[SIZE=3] Special circumstances

Adding channels 13&14 for Ralink chipset. (http://ubuntuforums.org/showthread.php?t=87274)
Connections that drop/reconnect frequently
1. If you're using a scanner such as gtkwifi,network manager, or wifi-radar. These can cause this as it drops the connection and re-scans. Best thing to do is submit a bug so your favorite manager gets upgraded and better supports what it's supposed to.
2. Wireless b & g run on the 2.4ghz range along with a miriad of other devices. Sometimes there is signal interferance which causes the signal to drop. Somethings to try.
sudo iwconfig <ath0> ap xx:xx:xx:xx:xx
-this will force connection (if possible) that that access point. for more info look at man iwconfig
sudo iwconfig <ath0> sens <-80 to 80>
- if you're picking up weak signals from another device, changing the sensititvity will filter out these weak signals. You will have to play with different settings to find what's best. Many newer cards do this automatically but it's something to look into if you're having problems. (add more info later)

Future sections
Networking and bootup help
driver conflicts
(I will add sections based on questions asked on the forum)

Now if you have gone through this and can not get your wireless up and running, here are some other things you can do.

1. Search the forums using keywords such as driver, chipset, device model number. To see if someone else had a similar question and you can find an answer to your problem in their thread.
2. Search google or your favorite search engine using the model number and these various terms. Ubuntu; linux; help;
3. Start a new thread and when you post include the following command output/information.

a. make and model of device, chipset if you have and driver you're trying to use
b. outputs of the commands above depending on where you're having trouble
c. include any steps or what you've tried with best detail possible
d. any errors you have
e. where you're at and can't get past

November 19th, 2005, 04:05 AM
I have little knowledge in wireless anything, but it looks like a good guide.

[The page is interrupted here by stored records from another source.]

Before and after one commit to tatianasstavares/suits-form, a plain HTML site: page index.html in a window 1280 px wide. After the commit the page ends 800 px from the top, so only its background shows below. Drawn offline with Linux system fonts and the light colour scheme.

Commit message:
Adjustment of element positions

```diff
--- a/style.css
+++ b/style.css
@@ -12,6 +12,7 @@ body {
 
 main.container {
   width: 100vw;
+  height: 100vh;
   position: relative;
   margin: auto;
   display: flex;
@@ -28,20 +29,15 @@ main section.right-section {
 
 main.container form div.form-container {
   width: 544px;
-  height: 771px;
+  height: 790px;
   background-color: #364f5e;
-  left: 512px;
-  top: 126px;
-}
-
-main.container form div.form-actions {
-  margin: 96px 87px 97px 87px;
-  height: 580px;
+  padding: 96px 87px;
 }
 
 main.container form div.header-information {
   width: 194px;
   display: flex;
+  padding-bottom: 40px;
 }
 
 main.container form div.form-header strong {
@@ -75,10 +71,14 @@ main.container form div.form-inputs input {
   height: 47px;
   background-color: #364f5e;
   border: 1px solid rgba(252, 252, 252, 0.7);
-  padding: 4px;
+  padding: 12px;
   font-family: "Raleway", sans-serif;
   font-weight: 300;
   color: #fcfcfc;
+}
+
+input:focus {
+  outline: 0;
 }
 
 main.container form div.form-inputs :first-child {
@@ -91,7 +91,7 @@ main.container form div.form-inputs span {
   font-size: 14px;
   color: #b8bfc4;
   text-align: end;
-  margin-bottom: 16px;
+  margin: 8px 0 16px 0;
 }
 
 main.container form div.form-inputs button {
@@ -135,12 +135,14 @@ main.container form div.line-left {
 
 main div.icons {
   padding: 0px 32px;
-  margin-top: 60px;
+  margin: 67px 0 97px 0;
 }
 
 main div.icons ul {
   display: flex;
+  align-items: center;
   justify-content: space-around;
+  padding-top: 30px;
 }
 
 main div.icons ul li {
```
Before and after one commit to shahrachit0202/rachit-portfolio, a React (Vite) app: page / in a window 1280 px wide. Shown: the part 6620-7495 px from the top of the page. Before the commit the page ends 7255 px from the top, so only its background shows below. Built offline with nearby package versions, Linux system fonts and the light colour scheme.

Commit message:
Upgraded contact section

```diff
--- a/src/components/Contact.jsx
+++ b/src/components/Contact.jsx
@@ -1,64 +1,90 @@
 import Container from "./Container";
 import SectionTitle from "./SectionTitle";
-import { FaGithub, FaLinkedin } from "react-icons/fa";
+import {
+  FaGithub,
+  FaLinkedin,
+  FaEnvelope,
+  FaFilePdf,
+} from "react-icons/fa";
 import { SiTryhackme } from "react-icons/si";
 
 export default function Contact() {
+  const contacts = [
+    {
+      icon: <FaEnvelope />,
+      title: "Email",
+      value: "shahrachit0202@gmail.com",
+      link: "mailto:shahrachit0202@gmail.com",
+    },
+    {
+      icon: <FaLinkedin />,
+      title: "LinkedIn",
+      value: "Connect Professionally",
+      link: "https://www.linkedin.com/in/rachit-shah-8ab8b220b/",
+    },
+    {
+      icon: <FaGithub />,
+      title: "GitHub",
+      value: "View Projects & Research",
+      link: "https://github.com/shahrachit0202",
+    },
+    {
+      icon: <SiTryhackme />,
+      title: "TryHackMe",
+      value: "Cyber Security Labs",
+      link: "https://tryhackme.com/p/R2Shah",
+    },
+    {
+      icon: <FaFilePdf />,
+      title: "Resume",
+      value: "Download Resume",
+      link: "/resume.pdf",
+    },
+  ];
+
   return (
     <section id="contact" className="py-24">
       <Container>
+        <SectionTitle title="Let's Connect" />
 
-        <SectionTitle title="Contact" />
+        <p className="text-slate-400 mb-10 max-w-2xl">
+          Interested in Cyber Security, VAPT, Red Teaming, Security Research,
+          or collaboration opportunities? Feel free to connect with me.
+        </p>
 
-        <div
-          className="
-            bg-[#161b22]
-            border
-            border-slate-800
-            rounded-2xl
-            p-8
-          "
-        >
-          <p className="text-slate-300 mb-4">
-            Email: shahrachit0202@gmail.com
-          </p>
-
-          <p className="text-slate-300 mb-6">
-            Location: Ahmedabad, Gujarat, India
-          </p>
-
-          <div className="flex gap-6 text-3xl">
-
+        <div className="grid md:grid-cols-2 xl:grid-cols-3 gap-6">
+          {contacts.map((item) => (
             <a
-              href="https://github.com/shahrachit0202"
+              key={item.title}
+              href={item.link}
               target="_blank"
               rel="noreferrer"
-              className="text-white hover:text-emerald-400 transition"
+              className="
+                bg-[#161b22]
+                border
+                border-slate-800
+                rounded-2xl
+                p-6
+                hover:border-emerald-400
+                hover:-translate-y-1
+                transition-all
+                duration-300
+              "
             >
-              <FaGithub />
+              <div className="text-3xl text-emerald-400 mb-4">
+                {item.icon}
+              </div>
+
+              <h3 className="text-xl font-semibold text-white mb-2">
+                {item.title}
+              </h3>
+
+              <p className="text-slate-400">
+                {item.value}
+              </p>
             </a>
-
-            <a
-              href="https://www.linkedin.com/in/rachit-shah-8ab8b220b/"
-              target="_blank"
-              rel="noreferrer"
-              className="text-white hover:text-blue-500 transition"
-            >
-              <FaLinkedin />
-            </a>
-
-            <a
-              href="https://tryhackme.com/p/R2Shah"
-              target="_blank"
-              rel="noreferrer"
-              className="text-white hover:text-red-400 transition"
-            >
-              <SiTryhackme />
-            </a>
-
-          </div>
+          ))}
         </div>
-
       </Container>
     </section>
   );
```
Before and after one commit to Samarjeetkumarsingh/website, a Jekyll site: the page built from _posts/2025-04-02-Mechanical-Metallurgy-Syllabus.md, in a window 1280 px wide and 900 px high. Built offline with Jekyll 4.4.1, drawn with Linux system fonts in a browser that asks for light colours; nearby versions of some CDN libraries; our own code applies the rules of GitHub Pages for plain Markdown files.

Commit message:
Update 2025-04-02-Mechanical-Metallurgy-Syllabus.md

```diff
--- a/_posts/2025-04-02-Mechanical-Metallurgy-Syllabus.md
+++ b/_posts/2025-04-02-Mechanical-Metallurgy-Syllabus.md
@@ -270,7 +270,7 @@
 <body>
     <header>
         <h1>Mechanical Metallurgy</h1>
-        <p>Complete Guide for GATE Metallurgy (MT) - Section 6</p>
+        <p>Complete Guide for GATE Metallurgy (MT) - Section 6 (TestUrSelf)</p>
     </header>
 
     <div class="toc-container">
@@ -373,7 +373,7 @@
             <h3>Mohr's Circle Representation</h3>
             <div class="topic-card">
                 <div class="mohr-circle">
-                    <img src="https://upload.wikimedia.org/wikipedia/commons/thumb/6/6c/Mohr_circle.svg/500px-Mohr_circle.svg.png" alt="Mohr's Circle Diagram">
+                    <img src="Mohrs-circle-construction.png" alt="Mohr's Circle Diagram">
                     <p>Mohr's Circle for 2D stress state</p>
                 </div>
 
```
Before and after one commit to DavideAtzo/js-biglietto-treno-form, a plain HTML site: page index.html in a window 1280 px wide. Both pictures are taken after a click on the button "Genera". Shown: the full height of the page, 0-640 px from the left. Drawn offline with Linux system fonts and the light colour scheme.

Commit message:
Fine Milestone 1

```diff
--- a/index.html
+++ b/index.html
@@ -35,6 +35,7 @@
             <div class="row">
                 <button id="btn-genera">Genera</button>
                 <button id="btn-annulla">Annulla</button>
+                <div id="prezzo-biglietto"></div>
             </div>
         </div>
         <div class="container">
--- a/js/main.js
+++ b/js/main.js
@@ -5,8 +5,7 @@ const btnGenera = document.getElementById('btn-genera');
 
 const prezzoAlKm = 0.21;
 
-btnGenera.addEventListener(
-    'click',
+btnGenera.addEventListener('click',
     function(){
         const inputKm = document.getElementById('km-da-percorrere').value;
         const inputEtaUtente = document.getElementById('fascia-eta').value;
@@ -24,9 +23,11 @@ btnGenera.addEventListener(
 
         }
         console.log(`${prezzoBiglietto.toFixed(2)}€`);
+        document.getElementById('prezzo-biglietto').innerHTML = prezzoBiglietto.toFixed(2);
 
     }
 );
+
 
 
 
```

Good work, and good luck making it better :P

November 19th, 2005, 05:17 AM
this definitely belongs on the wiki.

November 20th, 2005, 11:15 PM
I wish I'd see a solution to a recurring problem. The wireless lan starting at boot. Sometimes even when configured as auto, it doesn't connect or it connects after a long 5 or seven minutes. My guess is, it may have to do with the WEP key security mode. I always found it Restricted instead of Open, but I Don't know how to make the change stick as it always defaults to Restricted.